A record-breaking heat wave in 2011 killed a seaweed species that many fish and other creatures call home along a 100 km stretch of the Western Australian coast. That underlines the threat from climate change, which is driving more regular ‘extreme events’ like heatwaves, according to Dan Smale of the University of Western Australia (UWA). “Extreme events can wipe out species at their range edge incredibly quickly, which may have wide ranging implications for whole communities of associated plants and animals,” he said.

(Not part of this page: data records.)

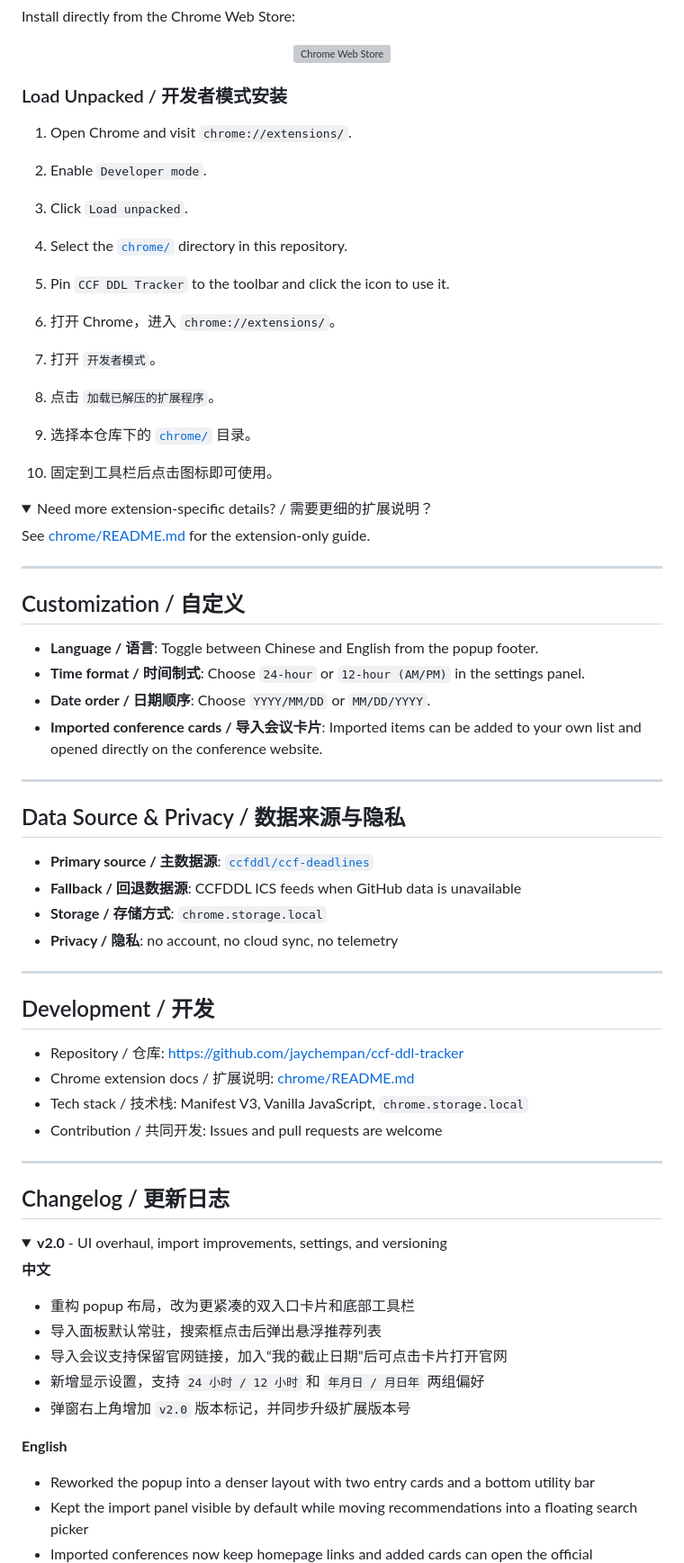
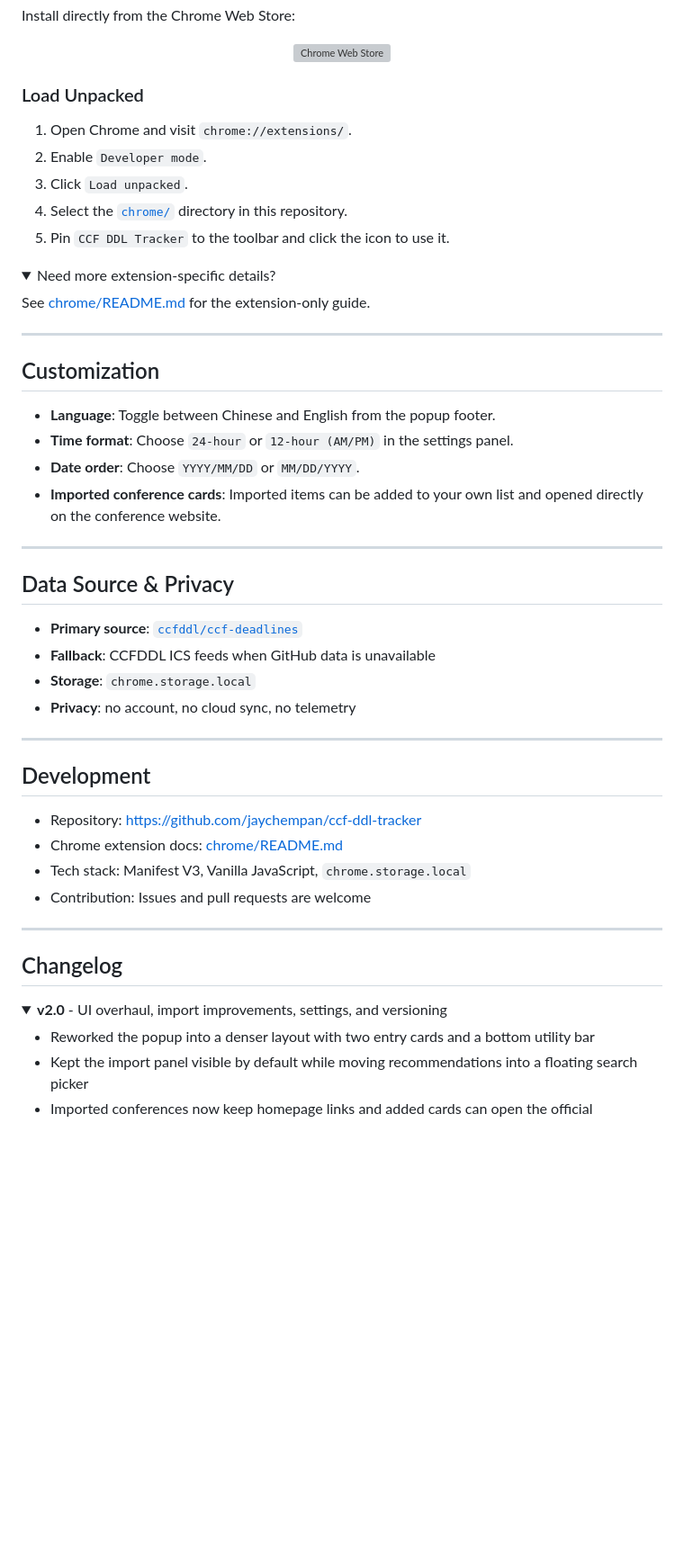
Before and after one commit to jaychempan/ccf-ddl-tracker, a Markdown page: README.md, the part around the change printed below. Shown: that part at 90% size. Drawn GitHub-style; folded sections open; blank space fills up the shorter version; grey boxes are pictures that could not be loaded.

```diff
--- a/README.md
+++ b/README.md
@@ -58,7 +55,7 @@ Install directly from the Chrome Web Store:
   </a>
 </div>
 
-### Load Unpacked / 开发者模式安装
+### Load Unpacked
 
 1. Open Chrome and visit `chrome://extensions/`.
 2. Enable `Developer mode`.
@@ -66,61 +63,45 @@ Install directly from the Chrome Web Store:
 4. Select the [`chrome/`](chrome/) directory in this repository.
 5. Pin `CCF DDL Tracker` to the toolbar and click the icon to use it.
 
-1. 打开 Chrome，进入 `chrome://extensions/`。
-2. 打开 `开发者模式`。
-3. 点击 `加载已解压的扩展程序`。
-4. 选择本仓库下的 [`chrome/`](chrome/) 目录。
-5. 固定到工具栏后点击图标即可使用。
-
 <details>
-  <summary>Need more extension-specific details? / 需要更细的扩展说明？</summary>
+  <summary>Need more extension-specific details?</summary>
 
   See [chrome/README.md](chrome/README.md) for the extension-only guide.
 </details>
 
 ---
 
-## Customization / 自定义
+## Customization
 
-- **Language / 语言**: Toggle between Chinese and English from the popup footer.
-- **Time format / 时间制式**: Choose `24-hour` or `12-hour (AM/PM)` in the settings panel.
-- **Date order / 日期顺序**: Choose `YYYY/MM/DD` or `MM/DD/YYYY`.
-- **Imported conference cards / 导入会议卡片**: Imported items can be added to your own list and opened directly on the conference website.
+- **Language**: Toggle between Chinese and English from the popup footer.
+- **Time format**: Choose `24-hour` or `12-hour (AM/PM)` in the settings panel.
+- **Date order**: Choose `YYYY/MM/DD` or `MM/DD/YYYY`.
+- **Imported conference cards**: Imported items can be added to your own list and opened directly on the conference website.
 
 ---
 
-## Data Source & Privacy / 数据来源与隐私
+## Data Source & Privacy
 
-- **Primary source / 主数据源**: [`ccfddl/ccf-deadlines`](https://github.com/ccfddl/ccf-deadlines)
-- **Fallback / 回退数据源**: CCFDDL ICS feeds when GitHub data is unavailable
-- **Storage / 存储方式**: `chrome.storage.local`
-- **Privacy / 隐私**: no account, no cloud sync, no telemetry
+- **Primary source**: [`ccfddl/ccf-deadlines`](https://github.com/ccfddl/ccf-deadlines)
+- **Fallback**: CCFDDL ICS feeds when GitHub data is unavailable
+- **Storage**: `chrome.storage.local`
+- **Privacy**: no account, no cloud sync, no telemetry
 
 ---
 
-## Development / 开发
+## Development
 
-- Repository / 仓库: <https://github.com/jaychempan/ccf-ddl-tracker>
-- Chrome extension docs / 扩展说明: [chrome/README.md](chrome/README.md)
-- Tech stack / 技术栈: Manifest V3, Vanilla JavaScript, `chrome.storage.local`
-- Contribution / 共同开发: Issues and pull requests are welcome
+- Repository: <https://github.com/jaychempan/ccf-ddl-tracker>
+- Chrome extension docs: [chrome/README.md](chrome/README.md)
+- Tech stack: Manifest V3, Vanilla JavaScript, `chrome.storage.local`
+- Contribution: Issues and pull requests are welcome
 
 ---
 
-## Changelog / 更新日志
+## Changelog
 
 <details open>
   <summary><strong>v2.0</strong> - UI overhaul, import improvements, settings, and versioning</summary>
-
-  **中文**
-
-  - 重构 popup 布局，改为更紧凑的双入口卡片和底部工具栏
-  - 导入面板默认常驻，搜索框点击后弹出悬浮推荐列表
-  - 导入会议支持保留官网链接，加入“我的截止日期”后可点击卡片打开官网
-  - 新增显示设置，支持 `24 小时 / 12 小时` 和 `年月日 / 月日年` 两组偏好
-  - 弹窗右上角增加 `v2.0` 版本标记，并同步升级扩展版本号
-
-  **English**
 
   - Reworked the popup into a denser layout with two entry cards and a bottom utility bar
   - Kept the import panel visible by default while moving recommendations into a floating search picker
```
Also changed, not shown: other parts of README.md (+21 -32 lines), README.zh-CN.md (added, +125 -0 lines), assets/previewv2.0.png (added).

Metre-plus tall strands of Scytothalia dorycarpa seaweed sway around cool water rocky reefs in southern Australia, forming a playground for other species. It is thought to have evolved in cool conditions, and therefore to be sensitive to warmth. For that reason, in 2006, Dan and his UWA colleague Thomas Wernberg started tracking it in two main locations, Jurien Bay and Hamelin Bay, and 27 other sites. “We suggested that by monitoring its abundance and distribution, we could detect ecologically-significant climate change impacts over periods of years to decades,” Dan said. “We did not realise, however, that the highest-magnitude seawater warming event on record was just around the corner, and we did not expect to see such sudden and extensive shifts in its distribution.”
That extreme was reached in 2011 during the cooler ‘La Niña’ phase of the El Niño Southern Oscillation climate cycle. By contrast to the current Australian heatwave, temperatures rose thanks to an especially strong La Niña increasing the flow of warm water from the tropics. In March 2011 Thomas and Dan measured sea surface temperatures up to 4°C higher than the average for 2006-2010. The heatwave temperatures stayed more than 2°C above the 2006-2010 level for around 10 weeks in both bays. Read the rest of this entry »